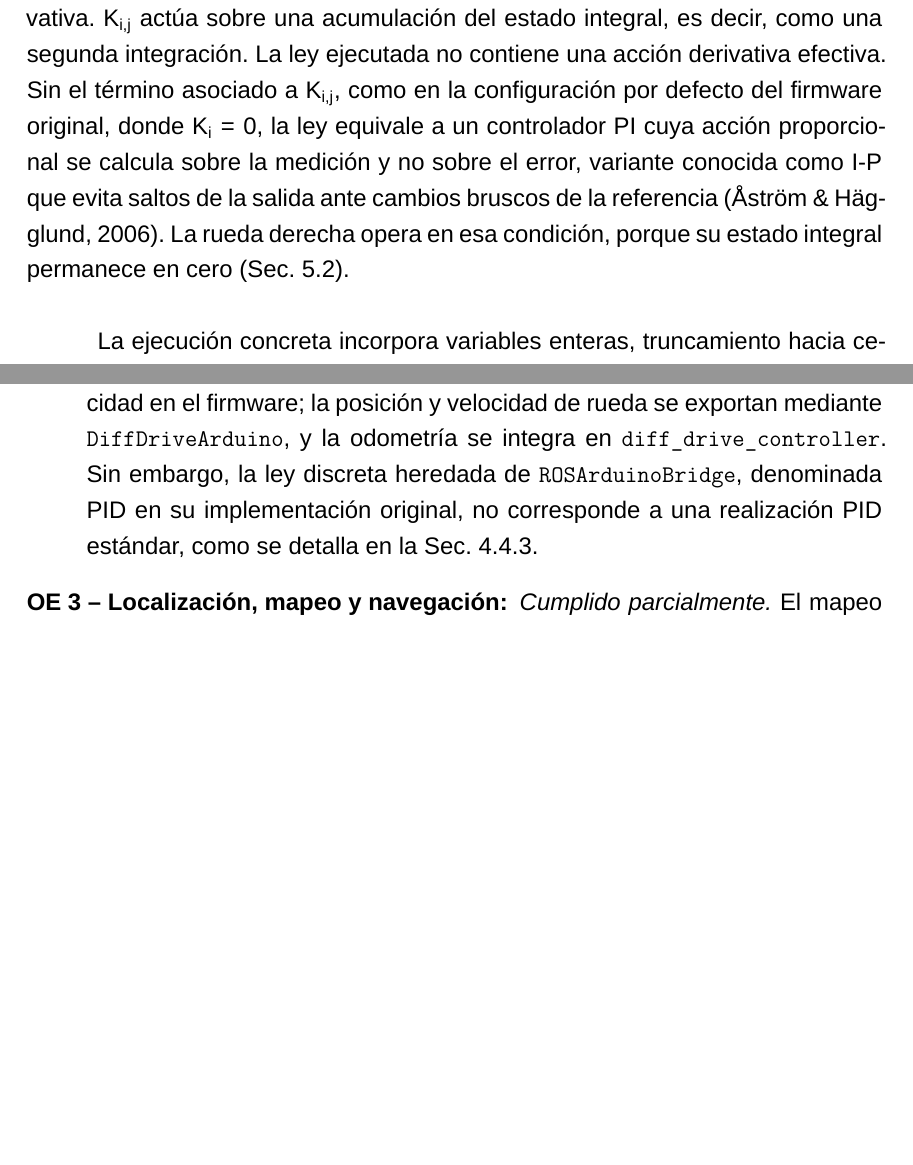
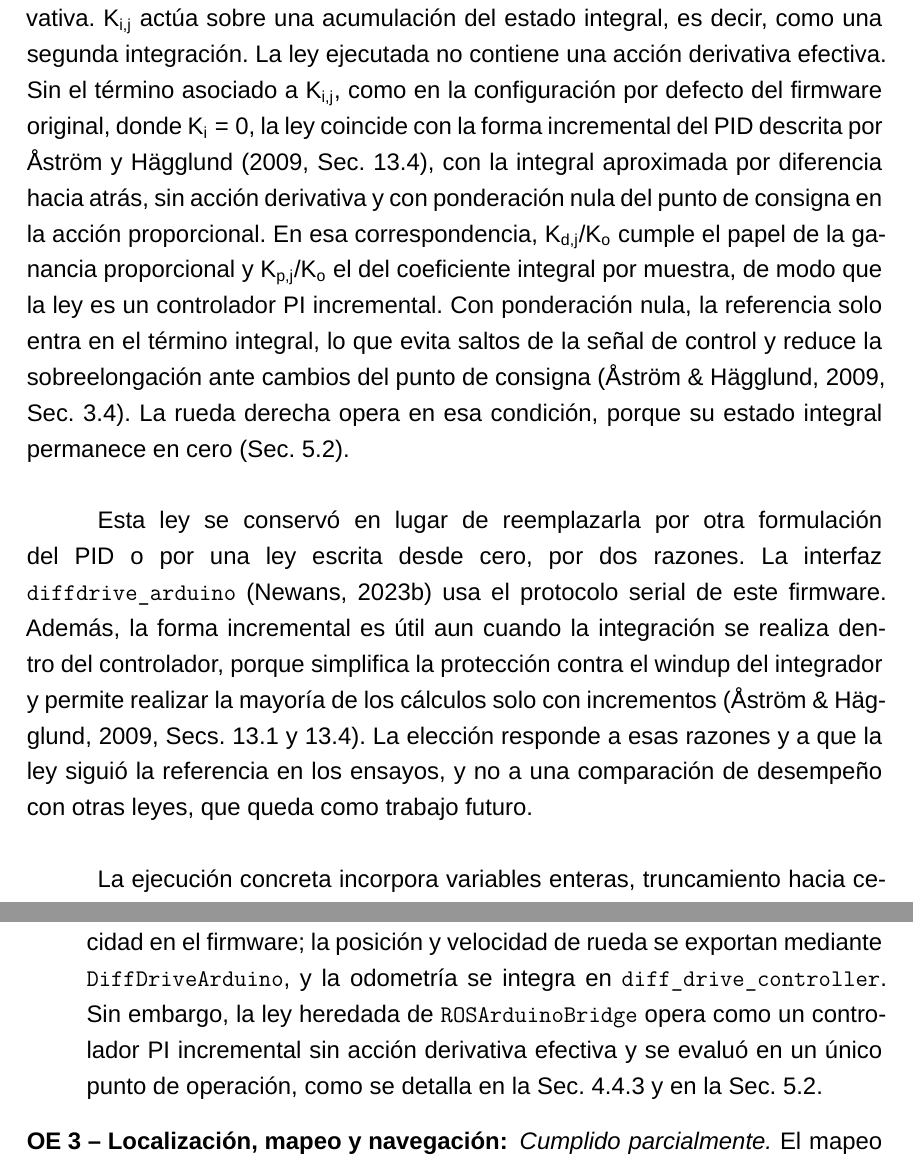
Before and after one commit to SVN11X/doc_tesis, a LaTeX thesis (main.tex, which reads 2.Texto/5.implementacion.tex, 2.Texto/99.conclusion.tex): two parts of pages 64 and 91 of 141, joined at a grey line, cut so that both start at the same text, the shorter picture padded with empty space. Compiled offline with XeLaTeX; a missing font is replaced by an installed copy or a similar font.

Commit message:
correcciones

```diff
--- a/2.Texto/5.implementacion.tex
+++ b/2.Texto/5.implementacion.tex
@@ -458,12 +458,29 @@ medición actual, por lo que actúa como ganancia proporcional sobre la medició
 y no como acción derivativa. $K_{i,j}$ actúa sobre una acumulación del estado
 integral, es decir, como una segunda integración. La ley ejecutada no contiene
 una acción derivativa efectiva. Sin el término asociado a $K_{i,j}$, como en la
-configuración por defecto del firmware original, donde $K_i=0$, la ley equivale
-a un controlador PI cuya acción proporcional se calcula sobre la medición y no
-sobre el error, variante conocida como I-P que evita saltos de la salida ante
-cambios bruscos de la referencia~\citep{astrom2006advanced}. La rueda derecha
-opera en esa condición, porque su estado integral permanece en cero
+configuración por defecto del firmware original, donde $K_i=0$, la ley coincide
+con la forma incremental del PID descrita por \citet[Sec.~13.4]{astrom2009controlpid},
+con la integral aproximada por diferencia hacia atrás, sin acción derivativa y
+con ponderación nula del punto de consigna en la acción proporcional. En esa
+correspondencia, $K_{d,j}/K_o$ cumple el papel de la ganancia proporcional y
+$K_{p,j}/K_o$ el del coeficiente integral por muestra, de modo que la ley es un
+controlador PI incremental. Con ponderación nula, la referencia solo entra en el
+término integral, lo que evita saltos de la señal de control y reduce la
+sobreelongación ante cambios del punto de consigna
+\citep[Sec.~3.4]{astrom2009controlpid}. La rueda derecha opera en esa
+condición, porque su estado integral permanece en cero
 (Sec.~\ref{sec:resultados_pid}).
+
+Esta ley se conservó en lugar de reemplazarla por otra formulación del PID o
+por una ley escrita desde cero, por dos razones. La interfaz
+\texttt{diffdrive\_arduino}~\citep{newans_diffdrive} usa el protocolo serial
+de este firmware. Además, la forma incremental es útil aun cuando la
+integración se realiza dentro del controlador, porque simplifica la protección
+contra el windup del integrador y permite realizar la mayoría de los cálculos
+solo con incrementos \citep[Secs.~13.1 y 13.4]{astrom2009controlpid}. La
+elección responde a esas razones y a que la ley siguió la referencia en los
+ensayos, y no a una comparación de desempeño con otras leyes, que queda como
+trabajo futuro.
 
 La ejecución concreta incorpora variables enteras, truncamiento hacia cero,
 bandas muertas distintas por rueda y actualización condicional del integrador.
--- a/2.Texto/99.conclusion.tex
+++ b/2.Texto/99.conclusion.tex
@@ -48,10 +49,10 @@ El cumplimiento de los objetivos específicos se resume de la siguiente forma:
 la estimación de los estados de rueda y el control de velocidad en el firmware;
 la posición y velocidad de rueda se exportan mediante
 \texttt{DiffDriveArduino}, y la odometría se integra en
-\texttt{diff\_drive\_controller}. Sin embargo, la ley discreta heredada de
-\texttt{ROSArduinoBridge}, denominada PID en su implementación original, no
-corresponde a una realización PID estándar, como se detalla en la
-Sec.~\ref{sec:motorcontrol_pid}.
+\texttt{diff\_drive\_controller}. Sin embargo, la ley heredada de
+\texttt{ROSArduinoBridge} opera como un controlador PI incremental sin acción
+derivativa efectiva y se evaluó en un único punto de operación, como se detalla
+en la Sec.~\ref{sec:motorcontrol_pid} y en la Sec.~\ref{sec:resultados_pid}.
 
 \item[\autoref{oe3} -- Localización, mapeo y navegación:]
 \textit{Cumplido parcialmente.} El mapeo y la localización se implementaron
```
Also changed, not shown: 3.Pag_final/anexo.tex (+3 -3 lines), referencias.bib (+9 -7 lines), 2.Texto/5.implementacion.tex (4 more changed lines), 2.Texto/99.conclusion.tex (7 more changed lines).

### [TASK DIRECTIONS]
List all lines in the material containing the string "defecto".

### [RESULT OF THE EXERCISE]
-configuración por defecto del firmware original, donde $K_i=0$, la ley equivale
+configuración por defecto del firmware original, donde $K_i=0$, la ley coincide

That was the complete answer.